*** Begin section ***

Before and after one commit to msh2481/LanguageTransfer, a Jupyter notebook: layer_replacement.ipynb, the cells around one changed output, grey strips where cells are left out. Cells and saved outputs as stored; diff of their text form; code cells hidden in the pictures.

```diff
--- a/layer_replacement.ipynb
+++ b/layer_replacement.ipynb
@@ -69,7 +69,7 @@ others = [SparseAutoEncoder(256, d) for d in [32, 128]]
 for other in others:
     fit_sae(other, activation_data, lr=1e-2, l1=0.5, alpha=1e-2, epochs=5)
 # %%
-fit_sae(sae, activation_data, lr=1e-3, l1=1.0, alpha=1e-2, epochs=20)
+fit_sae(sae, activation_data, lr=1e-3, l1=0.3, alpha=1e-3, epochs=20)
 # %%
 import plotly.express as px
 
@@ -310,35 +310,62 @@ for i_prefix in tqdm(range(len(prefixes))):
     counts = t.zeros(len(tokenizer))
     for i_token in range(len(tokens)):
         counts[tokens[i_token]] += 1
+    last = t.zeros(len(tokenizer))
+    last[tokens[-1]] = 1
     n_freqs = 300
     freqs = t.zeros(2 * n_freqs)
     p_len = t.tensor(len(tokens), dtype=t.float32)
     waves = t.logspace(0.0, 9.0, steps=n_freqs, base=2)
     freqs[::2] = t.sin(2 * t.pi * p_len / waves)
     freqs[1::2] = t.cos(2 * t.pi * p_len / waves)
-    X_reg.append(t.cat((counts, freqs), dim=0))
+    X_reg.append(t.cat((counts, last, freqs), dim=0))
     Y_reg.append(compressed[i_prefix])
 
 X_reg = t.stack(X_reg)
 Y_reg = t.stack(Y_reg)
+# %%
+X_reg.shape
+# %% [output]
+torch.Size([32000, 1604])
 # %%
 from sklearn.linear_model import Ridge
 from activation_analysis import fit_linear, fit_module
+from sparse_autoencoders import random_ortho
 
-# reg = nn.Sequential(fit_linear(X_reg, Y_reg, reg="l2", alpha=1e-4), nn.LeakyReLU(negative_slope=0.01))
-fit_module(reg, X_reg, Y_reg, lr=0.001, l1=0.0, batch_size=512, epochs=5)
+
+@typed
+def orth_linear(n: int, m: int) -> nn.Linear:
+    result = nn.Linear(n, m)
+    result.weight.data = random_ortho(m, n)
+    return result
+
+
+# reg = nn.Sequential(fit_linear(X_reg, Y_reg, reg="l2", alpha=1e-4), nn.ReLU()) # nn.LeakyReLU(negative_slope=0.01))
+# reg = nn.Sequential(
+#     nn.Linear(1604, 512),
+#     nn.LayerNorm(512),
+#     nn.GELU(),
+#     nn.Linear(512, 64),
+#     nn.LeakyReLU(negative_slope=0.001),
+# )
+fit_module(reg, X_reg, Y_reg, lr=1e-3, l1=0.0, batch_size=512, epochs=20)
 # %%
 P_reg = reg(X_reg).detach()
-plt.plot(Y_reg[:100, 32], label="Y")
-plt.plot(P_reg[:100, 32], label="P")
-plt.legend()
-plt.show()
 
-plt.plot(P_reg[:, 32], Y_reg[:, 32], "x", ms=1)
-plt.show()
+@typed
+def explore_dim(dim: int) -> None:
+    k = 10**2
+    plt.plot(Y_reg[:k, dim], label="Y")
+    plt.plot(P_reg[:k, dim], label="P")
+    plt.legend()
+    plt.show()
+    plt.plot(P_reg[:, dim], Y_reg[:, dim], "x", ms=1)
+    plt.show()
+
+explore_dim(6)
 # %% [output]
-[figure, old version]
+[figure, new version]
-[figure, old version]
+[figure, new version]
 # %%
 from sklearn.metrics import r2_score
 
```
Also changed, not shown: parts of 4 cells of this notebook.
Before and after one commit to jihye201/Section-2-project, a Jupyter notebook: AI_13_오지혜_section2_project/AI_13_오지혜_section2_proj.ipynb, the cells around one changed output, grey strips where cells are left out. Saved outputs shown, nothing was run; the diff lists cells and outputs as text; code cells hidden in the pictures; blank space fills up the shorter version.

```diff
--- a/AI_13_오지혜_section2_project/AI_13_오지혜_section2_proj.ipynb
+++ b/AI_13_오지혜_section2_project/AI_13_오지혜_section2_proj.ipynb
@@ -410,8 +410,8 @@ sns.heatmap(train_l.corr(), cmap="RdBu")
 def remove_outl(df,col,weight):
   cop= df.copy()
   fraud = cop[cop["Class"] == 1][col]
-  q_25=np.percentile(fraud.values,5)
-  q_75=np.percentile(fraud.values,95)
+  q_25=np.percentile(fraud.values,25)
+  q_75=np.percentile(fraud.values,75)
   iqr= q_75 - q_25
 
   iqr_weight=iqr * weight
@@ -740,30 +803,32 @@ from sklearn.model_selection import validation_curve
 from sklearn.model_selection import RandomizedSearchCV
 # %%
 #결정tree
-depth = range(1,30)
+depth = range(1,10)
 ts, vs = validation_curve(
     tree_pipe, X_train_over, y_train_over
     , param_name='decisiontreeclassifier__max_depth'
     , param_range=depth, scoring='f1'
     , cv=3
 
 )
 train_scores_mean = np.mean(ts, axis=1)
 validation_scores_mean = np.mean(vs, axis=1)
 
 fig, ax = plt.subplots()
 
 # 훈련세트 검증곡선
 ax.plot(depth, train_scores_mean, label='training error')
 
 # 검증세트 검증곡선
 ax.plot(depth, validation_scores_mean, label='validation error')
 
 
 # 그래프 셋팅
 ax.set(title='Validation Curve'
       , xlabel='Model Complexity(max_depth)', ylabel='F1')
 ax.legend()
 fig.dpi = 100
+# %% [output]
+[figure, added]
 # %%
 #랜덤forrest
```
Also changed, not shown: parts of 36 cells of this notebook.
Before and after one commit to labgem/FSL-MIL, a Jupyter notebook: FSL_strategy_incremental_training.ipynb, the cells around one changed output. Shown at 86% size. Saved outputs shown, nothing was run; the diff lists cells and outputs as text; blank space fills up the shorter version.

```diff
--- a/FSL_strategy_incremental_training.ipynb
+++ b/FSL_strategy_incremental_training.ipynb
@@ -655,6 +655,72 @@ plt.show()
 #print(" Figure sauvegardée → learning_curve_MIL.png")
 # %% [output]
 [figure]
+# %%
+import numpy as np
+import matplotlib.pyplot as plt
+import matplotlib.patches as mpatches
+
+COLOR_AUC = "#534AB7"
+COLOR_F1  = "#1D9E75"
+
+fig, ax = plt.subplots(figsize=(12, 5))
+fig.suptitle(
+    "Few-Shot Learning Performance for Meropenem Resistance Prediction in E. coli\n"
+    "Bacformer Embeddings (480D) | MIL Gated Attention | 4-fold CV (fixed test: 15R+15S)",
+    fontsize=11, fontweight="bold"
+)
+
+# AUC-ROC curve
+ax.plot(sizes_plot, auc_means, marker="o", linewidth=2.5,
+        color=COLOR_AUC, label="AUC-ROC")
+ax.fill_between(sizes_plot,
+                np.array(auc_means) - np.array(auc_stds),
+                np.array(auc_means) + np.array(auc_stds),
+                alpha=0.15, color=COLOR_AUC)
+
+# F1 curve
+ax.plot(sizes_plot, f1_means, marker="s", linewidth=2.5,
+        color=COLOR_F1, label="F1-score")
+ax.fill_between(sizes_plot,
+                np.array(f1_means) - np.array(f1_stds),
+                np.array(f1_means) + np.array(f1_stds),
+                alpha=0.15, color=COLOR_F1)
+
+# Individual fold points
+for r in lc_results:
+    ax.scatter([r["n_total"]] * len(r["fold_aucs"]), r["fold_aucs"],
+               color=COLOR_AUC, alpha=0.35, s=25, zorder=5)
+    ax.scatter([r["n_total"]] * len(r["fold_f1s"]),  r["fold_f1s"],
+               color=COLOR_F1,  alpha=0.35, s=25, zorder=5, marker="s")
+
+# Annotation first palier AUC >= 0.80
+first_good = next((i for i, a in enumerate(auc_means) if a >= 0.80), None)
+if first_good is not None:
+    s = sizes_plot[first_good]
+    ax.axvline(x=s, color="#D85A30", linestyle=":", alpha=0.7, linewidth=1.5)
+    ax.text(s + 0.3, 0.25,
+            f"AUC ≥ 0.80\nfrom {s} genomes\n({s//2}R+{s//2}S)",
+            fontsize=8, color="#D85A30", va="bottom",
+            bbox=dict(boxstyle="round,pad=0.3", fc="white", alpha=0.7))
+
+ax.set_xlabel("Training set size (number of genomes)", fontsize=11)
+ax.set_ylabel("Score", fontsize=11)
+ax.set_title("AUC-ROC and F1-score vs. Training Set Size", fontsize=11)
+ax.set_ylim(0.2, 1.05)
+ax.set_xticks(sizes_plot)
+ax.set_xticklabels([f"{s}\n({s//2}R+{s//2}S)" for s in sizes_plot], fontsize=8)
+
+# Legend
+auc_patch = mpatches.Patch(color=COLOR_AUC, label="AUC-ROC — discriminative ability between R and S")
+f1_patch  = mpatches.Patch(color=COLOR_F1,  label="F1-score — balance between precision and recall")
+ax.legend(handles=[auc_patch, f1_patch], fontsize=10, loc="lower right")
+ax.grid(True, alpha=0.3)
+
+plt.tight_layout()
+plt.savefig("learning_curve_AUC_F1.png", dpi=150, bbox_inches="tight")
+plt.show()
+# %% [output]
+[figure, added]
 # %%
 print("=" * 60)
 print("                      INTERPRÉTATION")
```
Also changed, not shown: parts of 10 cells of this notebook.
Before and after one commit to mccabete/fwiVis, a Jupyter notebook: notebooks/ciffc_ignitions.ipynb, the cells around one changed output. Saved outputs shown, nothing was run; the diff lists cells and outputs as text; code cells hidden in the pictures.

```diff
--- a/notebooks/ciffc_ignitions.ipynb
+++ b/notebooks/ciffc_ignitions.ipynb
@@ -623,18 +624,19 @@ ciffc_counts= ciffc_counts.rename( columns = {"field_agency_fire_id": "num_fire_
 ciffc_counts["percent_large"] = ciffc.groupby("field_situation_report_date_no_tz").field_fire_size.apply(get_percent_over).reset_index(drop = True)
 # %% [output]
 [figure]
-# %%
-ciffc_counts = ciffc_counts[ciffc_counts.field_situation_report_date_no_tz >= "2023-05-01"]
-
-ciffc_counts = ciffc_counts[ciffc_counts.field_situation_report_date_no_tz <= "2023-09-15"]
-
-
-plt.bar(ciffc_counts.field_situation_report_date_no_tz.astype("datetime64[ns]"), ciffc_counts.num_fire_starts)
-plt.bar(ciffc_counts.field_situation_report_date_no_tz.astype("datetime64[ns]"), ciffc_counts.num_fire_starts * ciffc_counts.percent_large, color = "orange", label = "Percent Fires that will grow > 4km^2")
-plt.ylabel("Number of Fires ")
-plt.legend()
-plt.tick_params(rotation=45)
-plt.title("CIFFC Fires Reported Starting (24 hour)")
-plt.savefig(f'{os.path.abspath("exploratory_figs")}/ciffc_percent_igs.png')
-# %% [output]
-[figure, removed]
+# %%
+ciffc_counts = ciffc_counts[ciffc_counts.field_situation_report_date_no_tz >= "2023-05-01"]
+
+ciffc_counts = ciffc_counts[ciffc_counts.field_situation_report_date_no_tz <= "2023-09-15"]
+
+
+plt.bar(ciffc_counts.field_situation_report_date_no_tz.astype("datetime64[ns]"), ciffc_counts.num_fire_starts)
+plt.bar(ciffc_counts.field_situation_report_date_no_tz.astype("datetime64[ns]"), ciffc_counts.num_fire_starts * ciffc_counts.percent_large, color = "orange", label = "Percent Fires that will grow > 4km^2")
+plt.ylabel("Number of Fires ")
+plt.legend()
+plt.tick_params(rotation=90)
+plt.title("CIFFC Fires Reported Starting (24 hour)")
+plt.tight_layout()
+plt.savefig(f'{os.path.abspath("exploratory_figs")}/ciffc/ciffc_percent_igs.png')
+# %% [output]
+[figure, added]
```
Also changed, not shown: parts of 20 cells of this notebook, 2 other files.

*** End section ***

Exercise directions
Give the number of lines in the listing above that contain the word "Also", with no other text.

Output below
4